__Problem requirements__. Within the material below, filter for lines that hold the word "when".

__Supplied material__.

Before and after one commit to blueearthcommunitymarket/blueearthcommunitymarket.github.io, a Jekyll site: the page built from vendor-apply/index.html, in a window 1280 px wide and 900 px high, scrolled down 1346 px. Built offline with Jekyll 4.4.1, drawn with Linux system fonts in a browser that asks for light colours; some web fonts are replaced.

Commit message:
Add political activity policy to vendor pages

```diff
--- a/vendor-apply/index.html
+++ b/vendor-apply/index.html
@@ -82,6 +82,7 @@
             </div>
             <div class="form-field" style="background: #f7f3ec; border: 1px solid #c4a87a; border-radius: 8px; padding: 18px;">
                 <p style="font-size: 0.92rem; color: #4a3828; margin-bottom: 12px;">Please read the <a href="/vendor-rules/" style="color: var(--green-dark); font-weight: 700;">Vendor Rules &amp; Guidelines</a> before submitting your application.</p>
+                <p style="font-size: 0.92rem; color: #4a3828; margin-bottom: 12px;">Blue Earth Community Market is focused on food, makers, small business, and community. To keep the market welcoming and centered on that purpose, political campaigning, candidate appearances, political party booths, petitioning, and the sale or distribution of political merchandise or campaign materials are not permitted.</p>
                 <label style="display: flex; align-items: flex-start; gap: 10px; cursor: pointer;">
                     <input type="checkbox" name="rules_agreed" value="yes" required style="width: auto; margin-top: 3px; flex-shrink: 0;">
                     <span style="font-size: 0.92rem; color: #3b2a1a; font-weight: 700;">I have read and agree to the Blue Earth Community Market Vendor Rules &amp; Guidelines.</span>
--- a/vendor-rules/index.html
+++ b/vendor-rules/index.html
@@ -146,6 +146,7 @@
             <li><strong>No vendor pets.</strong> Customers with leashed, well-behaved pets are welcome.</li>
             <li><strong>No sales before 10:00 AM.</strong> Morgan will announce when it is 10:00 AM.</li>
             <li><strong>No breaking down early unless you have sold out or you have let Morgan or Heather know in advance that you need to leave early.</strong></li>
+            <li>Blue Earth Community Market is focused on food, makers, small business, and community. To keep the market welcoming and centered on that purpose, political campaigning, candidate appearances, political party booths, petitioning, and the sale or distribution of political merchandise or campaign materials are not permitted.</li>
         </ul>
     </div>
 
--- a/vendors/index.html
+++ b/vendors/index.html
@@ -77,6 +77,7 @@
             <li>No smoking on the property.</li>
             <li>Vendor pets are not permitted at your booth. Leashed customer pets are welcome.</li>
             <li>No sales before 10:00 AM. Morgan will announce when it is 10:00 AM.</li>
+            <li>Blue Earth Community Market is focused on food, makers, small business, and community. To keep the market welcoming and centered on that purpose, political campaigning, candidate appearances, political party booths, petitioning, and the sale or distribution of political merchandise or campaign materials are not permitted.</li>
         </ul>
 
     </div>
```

__Answer area__.
             <li><strong>No sales before 10:00 AM.</strong> Morgan will announce when it is 10:00 AM.</li>
             <li>No sales before 10:00 AM. Morgan will announce when it is 10:00 AM.</li>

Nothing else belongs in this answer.